Bipolaris hawaiiensis endophthalmitis from eye injection with contaminated steroids

Posted .

Seventeen cases of fungal endophthalmitis occurred after intravitreal injection of triamcinolone sourced from a single lot prepared by a compounding pharmacy in California. All were infected with Bipolaris hawaiiensis, a common plant pathogen and an uncommon human pathogen.

In a retrospective analysis- fungal endophthalmitis developed in 82% (14/17) of eyes after intravitreal triamcinolone obtained from the same lot. Median onset was 83 days (range, 6-322 days). Pre-injection visual acuity ranged from 20/20 to counting fingers (median, 20/50). Median visual acuity at last follow-up was 20/400 (range, 20/30-no light perception). The most common signs and symptoms were decreased vision (57% [8/14]), vitreous cell (64% [9/14]), and anterior chamber cell (50% [7/14]). Fungus was detected either by cytologic or culture examination in 7% (1/14) from initial vitreous tap. By comparison, vitreous samples obtained by pars plana vitrectomy (PPV) resulted in fungus-positive cytologic results in 43% (6/14) of eyes and positive culture results in 36% (5/14) of eyes. All culture-positive specimens (100% [5/5]) identified B. hawaiiensis as the infecting species. Overall, fungal infection was confirmed in 57% (8/14) of eyes by either cytologic or microbiologic analysis.

B. hawaiiensis

Notably the clinical presentation of this infection was delayed up to 10 months.  A vitreous tap may be inadequate to detect it due to its insensitivity and direct vitreous biopsy by PPV may be the preferred choice to identify the presence of fungal endophthalmitis and facilitate  a prompt diagnosis and treatment.

Most, if not all, retinal practices use products from compounding pharmacies or from hospital pharmacies that compound or repackage intravitreal medications thus enhancing the risk of contamination.

Bipolaris hawaiiensis causes phaeohyphomycosis (because it has much melanin in its cell wall) and has been associated with infection in normal and immunocompromised patients. The most frequent infections recorded have been fungal keratitis, subcutaneous phaeohyphomycosis, rhinosinusitis, peritonitis in patients CAPD, and both cerebral and disseminated infections.

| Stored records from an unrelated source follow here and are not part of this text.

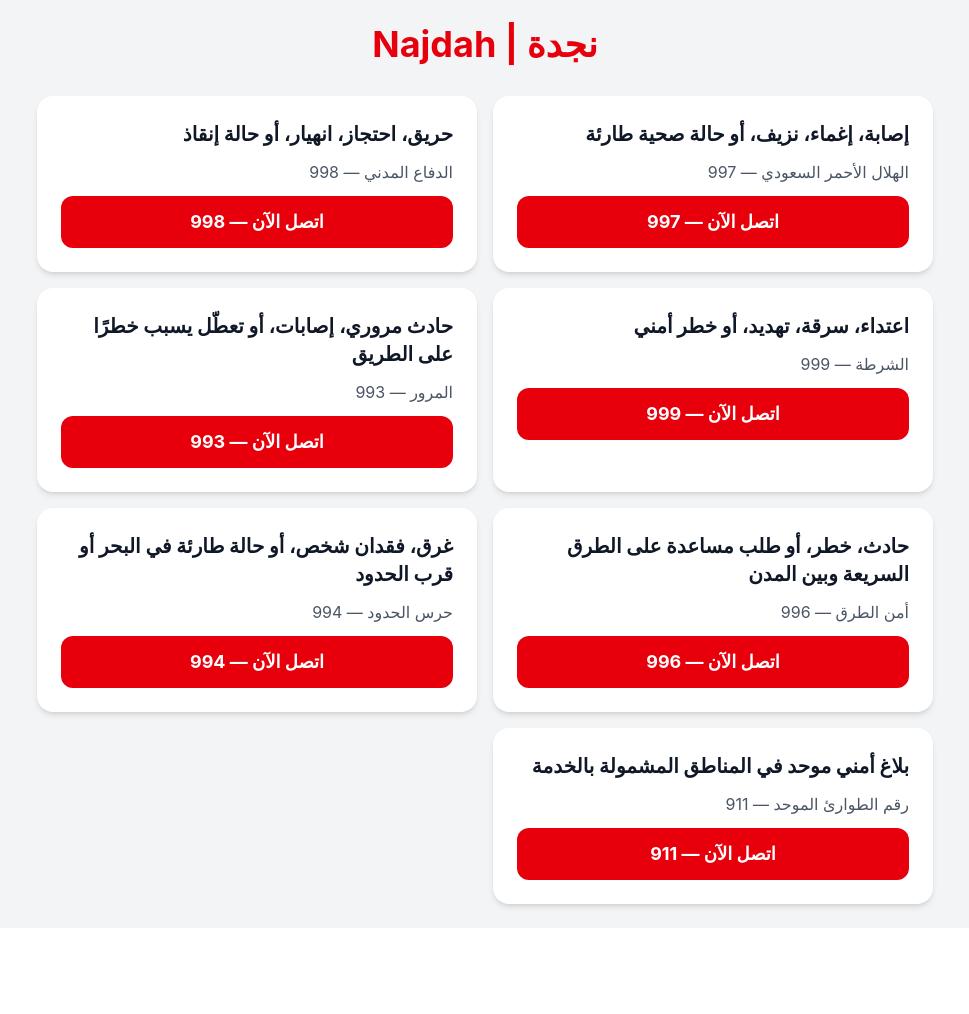
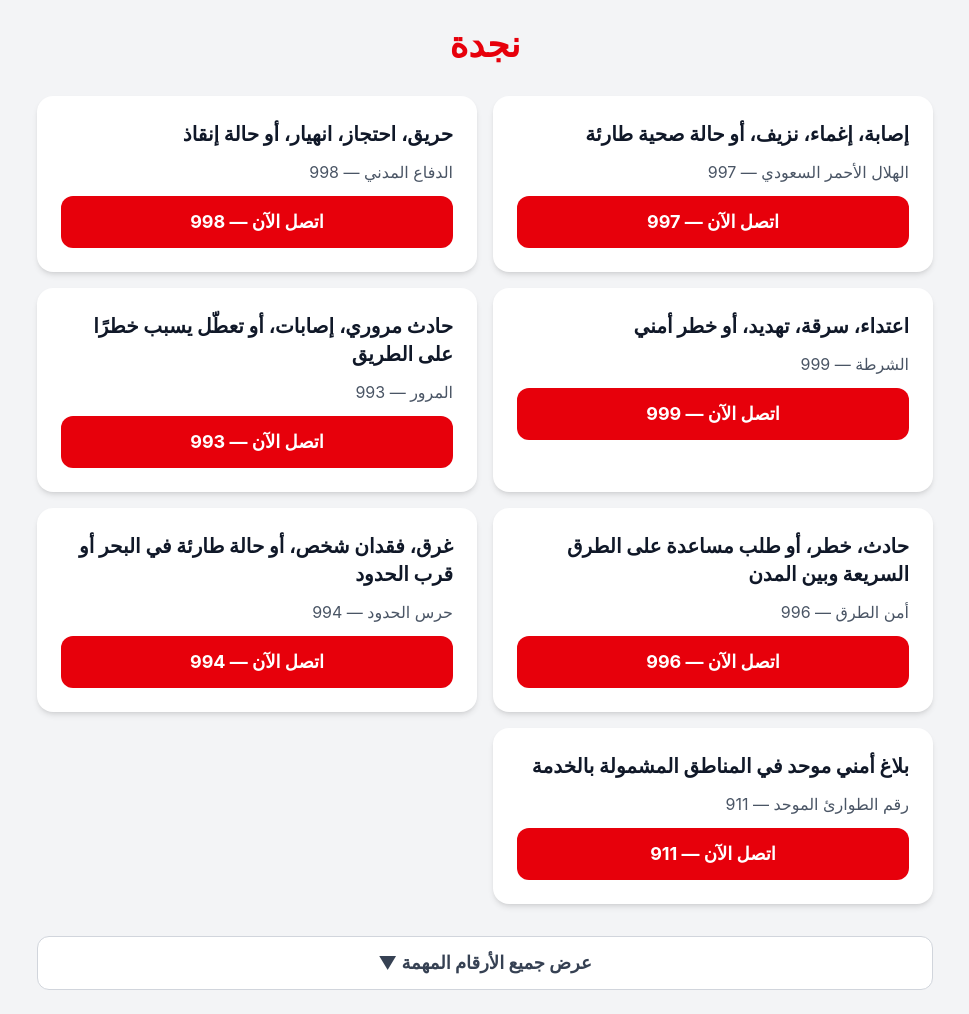
Before and after one commit to njoudalarfaj/HEMAYTAK, a React (Vite) app: page / in a window 1280 px wide. Shown: the whole page, without its empty margins (155-1124 px from the left). Before the commit the page ends 928 px from the top, so only its background shows below. Built offline with nearby package versions, Linux system fonts and the light colour scheme.

Commit message:
Add collapsible secondary services section with useState

```diff
--- a/src/App.jsx
+++ b/src/App.jsx
@@ -1,42 +1,59 @@
-// نستورد مكوّن البطاقة اللي بنيناه من مجلد components
+// 🆕 نستورد useState من React — أداة "الذاكرة" للمكوّن
+import { useState } from 'react'
 import EmergencyCard from './components/EmergencyCard'
-// نستورد مصفوفة الأرقام من ملف البيانات (مصدر الحقيقة الوحيد)
 import emergencyNumbers from './data/emergencyNumbers.json'
 
 function App() {
-  // filter = تصفية: مر على كل عنصر، وخذ بس اللي primary حقه true
-  // النتيجة: مصفوفة جديدة فيها السبع جهات الأساسية فقط (بدون الخدمات الإضافية)
+  // 🆕 حالة القسم الإضافي: showAll القيمة (تبدأ false = مسكّر)، setShowAll طريقة تغييرها
+  const [showAll, setShowAll] = useState(false)
+
+  // الأساسية: primary = true (السبعة)
   const primaryServices = emergencyNumbers.filter(
     (service) => service.primary === true
   )
 
+  // 🆕 الإضافية: primary = false (الثمانية) — لاحظي ! قبل service.primary تعني "مو"
+  const secondaryServices = emergencyNumbers.filter(
+    (service) => !service.primary
+  )
+
   return (
-    // الحاوية الرئيسية: min-h-screen تغطي طول الشاشة | bg-gray-100 خلفية رمادية فاتحة | p-6 حشوة داخلية
     <div className="min-h-screen bg-gray-100 p-6">
+      <h1 className="text-4xl font-bold text-red-600 text-center mb-8">نجدة</h1>
 
-      {/* عنوان الموقع: mb-8 مسافة تحته تفصله عن البطاقات */}
-      <h1 className="text-4xl font-bold text-red-600 text-center mb-8">  نجدة | Najdah </h1>
-
-      {/* شبكة البطاقات (متجاوبة):
-          grid = نظام شبكة
-          grid-cols-1 = عمود واحد (الافتراضي - للجوال)
-          md:grid-cols-2 = عمودين إذا الشاشة متوسطة أو أكبر
-          gap-4 = مسافة بين البطاقات
-          max-w-4xl mx-auto = عرض أقصى للشبكة + توسيطها بالصفحة */}
+      {/* شبكة البطاقات الأساسية — مثل ما هي */}
       <div className="grid grid-cols-1 md:grid-cols-2 gap-4 max-w-4xl mx-auto">
-
-        {/* map = لكل جهة في القائمة المصفاة، أنشئ بطاقة ومرر لها بياناتها:
-            service={service} → تمرير بيانات الجهة للبطاقة (props)
-            key={service.id} → هوية فريدة لكل بطاقة، React يحتاجها لتتبع العناصر المتكررة */}
         {primaryServices.map((service) => (
           <EmergencyCard key={service.id} service={service} />
         ))}
+      </div>
+
+      {/* 🆕 زر فتح/إغلاق القسم الإضافي */}
+      <div className="max-w-4xl mx-auto mt-8">
+        <button
+          type="button"
+          // عند الضغط: اقلب القيمة (كانت false تصير true والعكس) — ! تعني "عكس"
+          onClick={() => setShowAll(!showAll)}
+          className="w-full bg-white border border-gray-300 rounded-xl py-3 text-lg font-bold text-gray-700 hover:bg-gray-50"
+        >
+          {/* النص يتغير حسب الحالة: شرط ? قيمة-لو-صح : قيمة-لو-خطأ */}
+          {showAll ? 'إخفاء الأرقام الإضافية ▲' : 'عرض جميع الأرقام المهمة ▼'}
+        </button>
+
+        {/* 🆕 العرض الشرطي: القسم يظهر فقط إذا showAll = true
+            الصيغة: {شرط && (عناصر)} — إذا الشرط صح اعرض، إذا خطأ لا تعرض شيء */}
+        {showAll && (
+          <div className="grid grid-cols-1 md:grid-cols-2 gap-4 mt-4">
+            {secondaryServices.map((service) => (
+              <EmergencyCard key={service.id} service={service} />
+            ))}
+          </div>
+        )}
       </div>
     </div>
   )
 }
 
-// نصدّر المكوّن عشان main.jsx يقدر يستخدمه
 export default App
 
 /*
```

(Note: Recent revision of the taxonomy of Bipolaris and many species are now included in the Curvularia genus).
Links:  Article,  Fungal endophthalmitis,